One last rodeo for George Strait

JON BREAM | Updated 2/21/2013

Country king George Strait rides through St. Paul on his farewell tour.

George Strait
Photo by CARLOS GONZALEZ

Like Frank Sinatra and Elvis Presley, George Strait does it his way.

From being the first modern country act to wear a cowboy hat to pulling the plug on concert tours in his prime, Strait calls his own shots.

At 60, the King of Country Music — who performs Friday at Xcel Energy Center in St. Paul — will stop touring after his Cowboy Rides Away Tour ends next year, but he will not cease making music. He plans to record more albums, hoping to add to his unprecedented run of 44 No. 1 hits on Billboard’s country chart.

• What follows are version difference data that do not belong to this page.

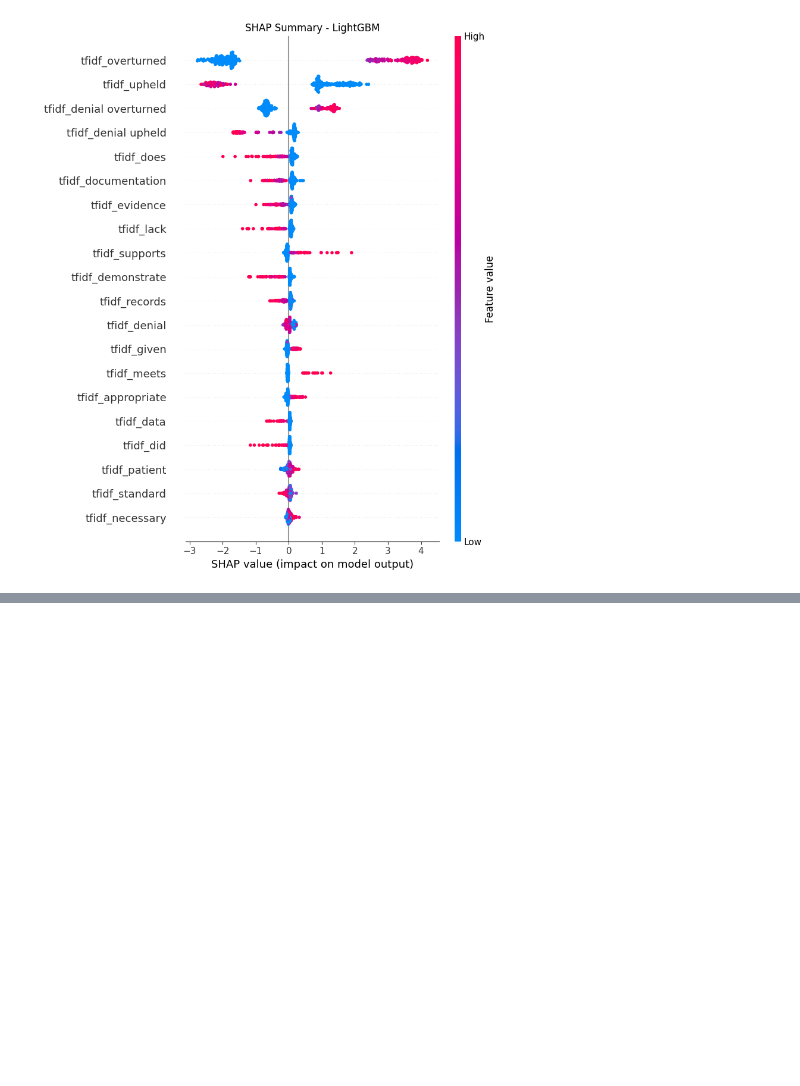
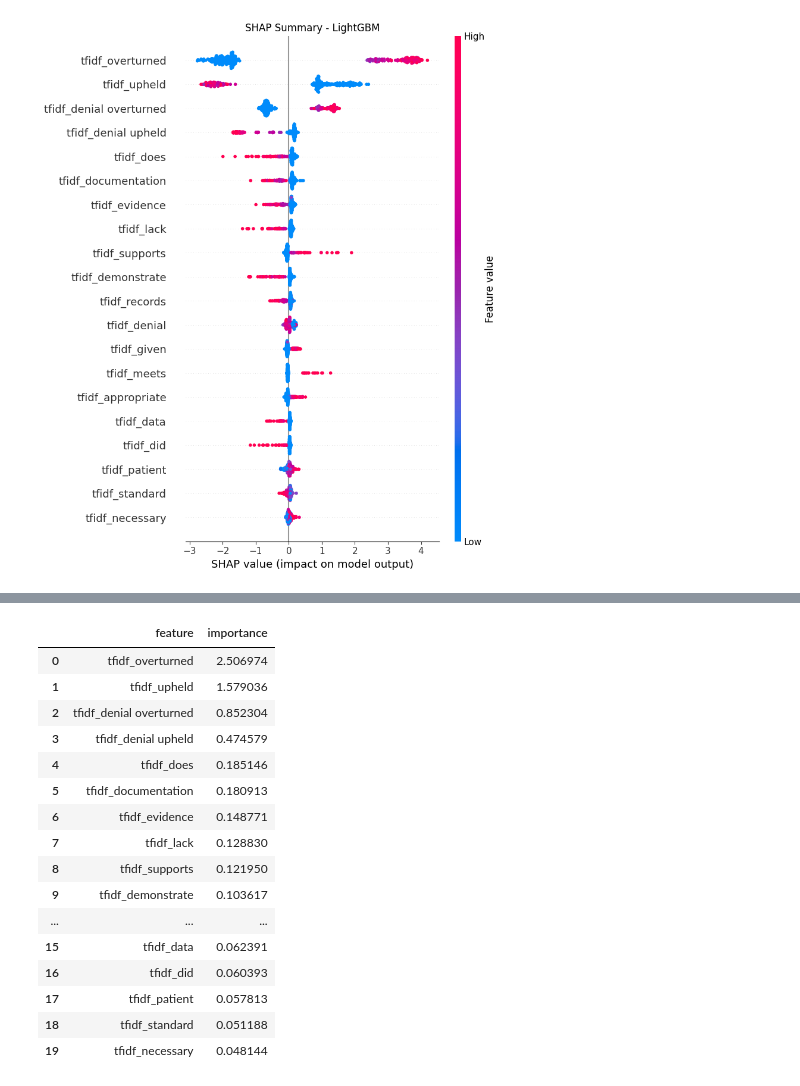
Before and after one commit to AnoshaRehan/insurance-bias-analysis, a Jupyter notebook: notebooks/bias_analysis.ipynb, the cells around one changed output, grey strips where cells are left out. Cells and saved outputs as stored; diff of their text form; code cells hidden in the pictures; blank space fills up the shorter version.

```diff
--- a/notebooks/bias_analysis.ipynb
+++ b/notebooks/bias_analysis.ipynb
@@ -1048,0 +1053,21 @@ Demographic features contribute 0.25% of total SHAP importance
+# %%
+best_shap_df = pd.DataFrame(best_model_shap["global_importance"])
+best_shap_df.head(20)
+# %% [output]
+|  | feature | importance |
+| 0 | tfidf_overturned | 2.506974 |
+| 1 | tfidf_upheld | 1.579036 |
+| 2 | tfidf_denial overturned | 0.852304 |
+| 3 | tfidf_denial upheld | 0.474579 |
+| 4 | tfidf_does | 0.185146 |
+| 5 | tfidf_documentation | 0.180913 |
+| 6 | tfidf_evidence | 0.148771 |
+| 7 | tfidf_lack | 0.128830 |
+| 8 | tfidf_supports | 0.121950 |
+| 9 | tfidf_demonstrate | 0.103617 |
+| ... | ... | ... |
+| 15 | tfidf_data | 0.062391 |
+| 16 | tfidf_did | 0.060393 |
+| 17 | tfidf_patient | 0.057813 |
+| 18 | tfidf_standard | 0.051188 |
+| 19 | tfidf_necessary | 0.048144 |
```
Also changed, not shown: parts of 6 cells of this notebook.
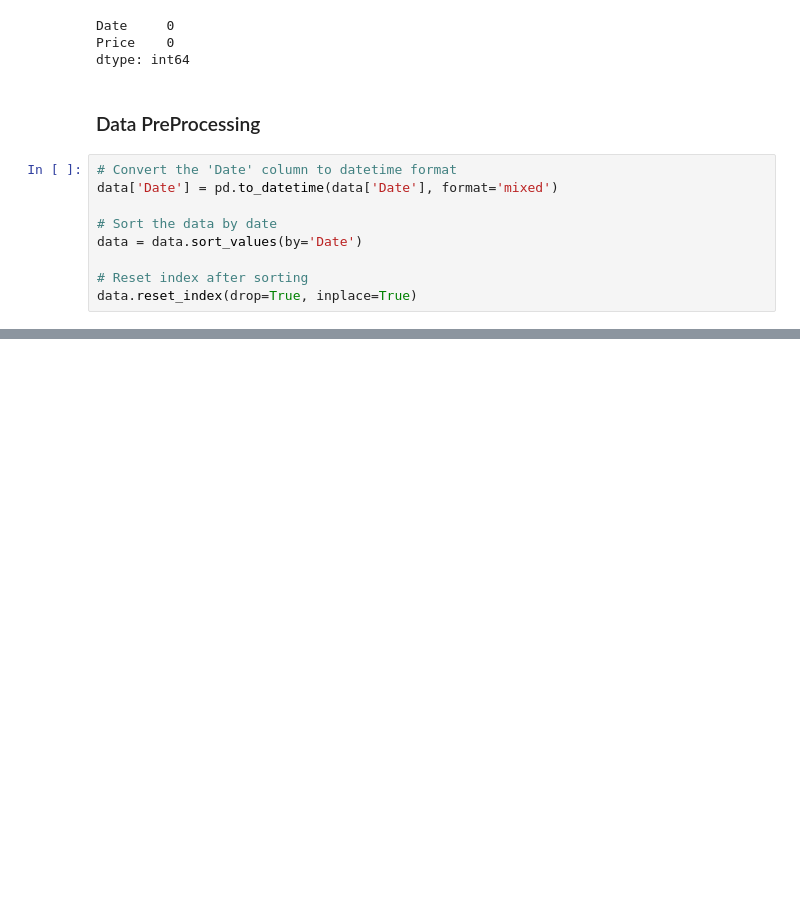
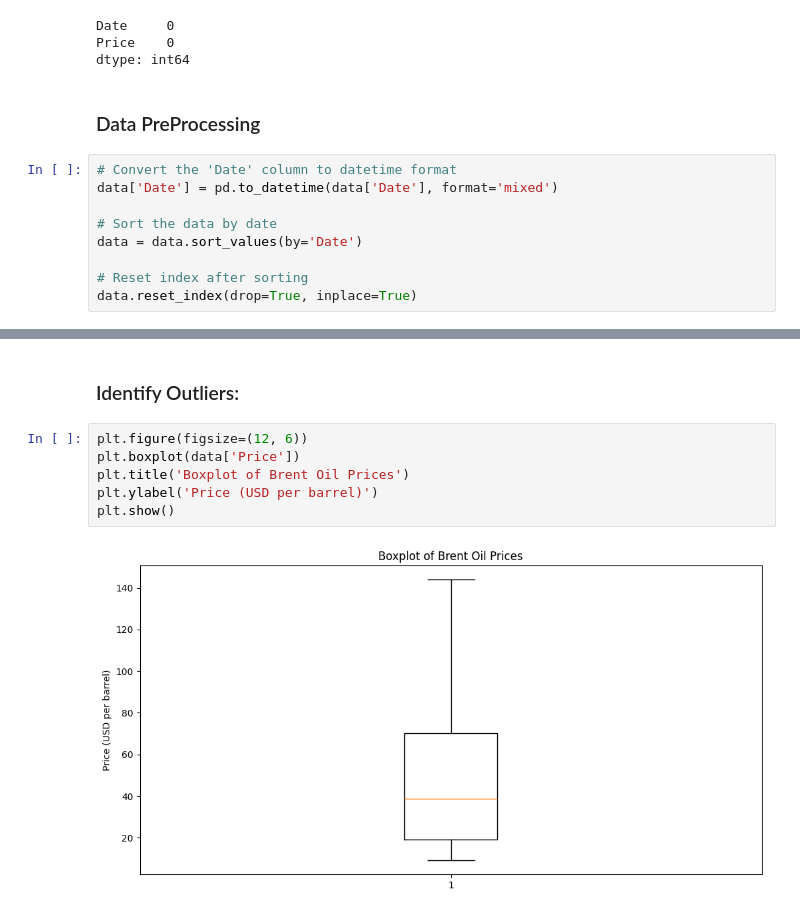
Before and after one commit to Ermi23/Oil-Price-Insights, a Jupyter notebook: notebooks/Data_Analysis_Workflow.ipynb, the cells around one changed output, grey strips where cells are left out. Drawn from its saved outputs; the diff is of its cells as text; blank space fills up the shorter version.

```diff
--- a/notebooks/Data_Analysis_Workflow.ipynb
+++ b/notebooks/Data_Analysis_Workflow.ipynb
@@ -102,0 +132,10 @@ data.reset_index(drop=True, inplace=True)
+# %% [markdown]
+### Identify Outliers:
+# %%
+plt.figure(figsize=(12, 6))
+plt.boxplot(data['Price'])
+plt.title('Boxplot of Brent Oil Prices')
+plt.ylabel('Price (USD per barrel)')
+plt.show()
+# %% [output]
+[figure, added]
```
Also changed, not shown: parts of 6 cells of this notebook.
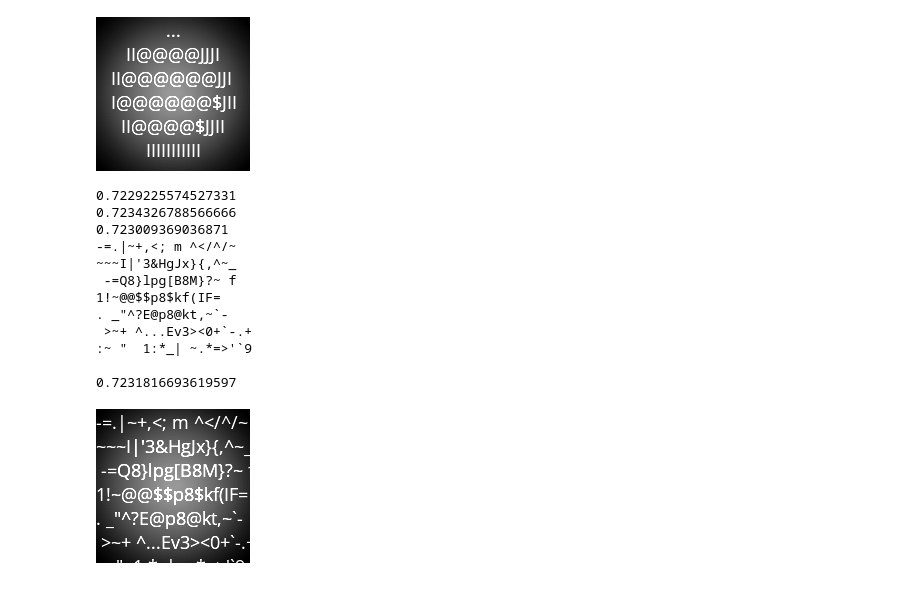
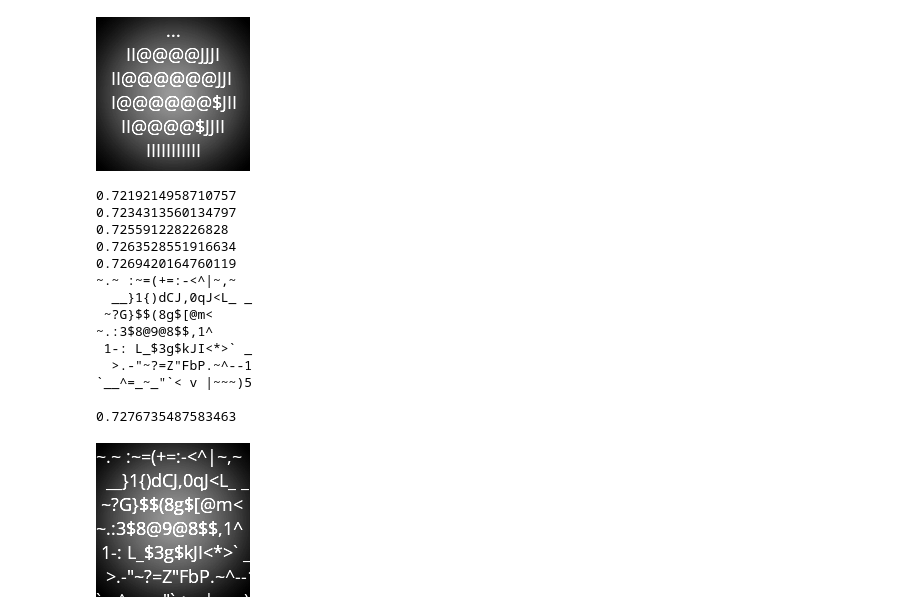
Before and after one commit to wojciechsadlik/python-char-art, a Jupyter notebook: ascii_art_non_mono_tests.ipynb, the cells around one changed output. Saved outputs shown, nothing was run; the diff lists cells and outputs as text; code cells hidden in the pictures.

```diff
--- a/ascii_art_non_mono_tests.ipynb
+++ b/ascii_art_non_mono_tests.ipynb
@@ -101,32 +101,34 @@ ImageChops.add(proc_img, bg_img)
 0.738859345391049
 [figure]
 # %%
-lhs = pool_harmony_search(proc_img, palette, font, 1000, 5, 0.9, 0.3, len(palette)//2)
+lhs = pool_harmony_search(proc_img, palette, font, 1000, 5, 0.8, 0.3, len(palette)//4)
 
-for i in range(3):
+for i in range(5):
     text = next(lhs)
     if i % 1 == 0:
         print(evaluate_text_arr(text, proc_img, font))
 
 for i in range(len(text)):
     text[i] = text[i][:find_end_of_line(text[i], proc_img, font)] + '\n'
 print(''.join(text))
 
 bg_img, draw = new_img_draw(proc_img.size)
 draw_text_arr(draw, text, font)
 print(evaluate_text_arr(text, proc_img, font))
 ImageChops.add(proc_img, bg_img)
 # %% [output]
-0.7229225574527331
-0.7234326788566666
-0.723009369036871
--=.|~+,<; m ^</^/~
-~~~I|'3&HgJx}{,^~_
- -=Q8}lpg[B8M}?~ f
-1!~@@$$p8$kf(IF=
-. _"^?E@p8@kt,~`-
- >~+ ^...Ev3><0+`-.+
-:~ "  1:*_| ~.*=>'`9
+0.7219214958710757
+0.7234313560134797
+0.725591228226828
+0.7263528551916634
+0.7269420164760119
+~.~ :~=(+=:-<^|~,~
+  __}1{)dCJ,0qJ<L_ _
+ ~?G}$$(8g$[@m<
+~.:3$8@9@8$$,1^
+ 1-: L_$3g$kJI<*>` _
+  >.-"~?=Z"FbP.~^--1
+`__^=_~_"`< v |~~~)5
 
-0.7231816693619597
+0.7276735487583463
-[figure, old version]
+[figure, new version]
```
Also changed, not shown: parts of 1 cell of this notebook, 1 other file.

“He does everything on his own terms,” said Twin Cities country radio programmer Gregg Swedberg of K102. “He’s worried about his life, not his career. The length of time that he’s been successful is completely unprecedented. How many artists are popular for 30 years in one format? There’s nothing like George Strait.”

Dolly Parton, George Jones, Merle Haggard and Willie Nelson have been stars much longer than Strait, but they’ve been missing from the upper reaches of the country charts for a long time. Alabama and Ricky Skaggs both launched their careers in Nashville at about the same time Strait did, but when was the last time they made a noise on radio?

Strait keeps going strong — in 2011, he landed “Here for a Good Time” at No. 2 and “Love’s Gonna Make It Alright” at No. 3, and all of this year’s tour dates are sold out.

And he doesn’t just appeal to old-timers.

“It’s as cool at 18 to say you’re a George Strait fan as it’s ever been,” Swedberg said, “and he’s grandpa age.”

Natalie Beavers, 21, of Cannon Falls, grew up listening to Strait with her parents and grandparents.

“It’s really classic country music,” said Beavers. “You can relate to him. His lyrics are just really simple, about everyday-life issues.”

While Reba McEntire (who started before Strait) tries to modernize her sound and Garth Brooks (who modeled himself after Strait) tries to experiment, Strait is about as consistent as his outfit: Resistol cowboy hat, starched button-down shirt and creased Wrangler jeans.

“He’s Gary Cooper cowboy,” said longtime country music journalist Michael McCall, now an editor at the Country Music Hall of Fame. “You can rely on him.”

Ranching is the first love of the Texan who toiled as a kid on his dad’s 2,000-acre cattle spread and eloped with his high school sweetheart.

“He works his ranch,” McCall said. “It’s a big part of his life — in some ways more than country music.”

Strait explained himself in September in a rare press conference to announce his Cowboy Rides Away Tour, which includes only 20 shows this year.

“I have a new grandson and so we’ll certainly be spending a lot of time with him. I’ll help try and steal him away from his parents for a while, maybe take him fishing,” he joked.

McCall was at the press conference.

“He doesn’t like talking about him- self,” said the journalist, who has interviewed Strait a handful of times. “He’d rather talk about songwriters or his band. He’s very articulate and listens and answers your questions. He’s very humble.”

This retirement from the road is real. Though he may do the occasional one-off show, no one expects Strait to pull a Garth Brooks, who took a music-biz hiatus to raise his daughters, then took up a residency in Las Vegas on weekends.

Why won’t Strait change his mind?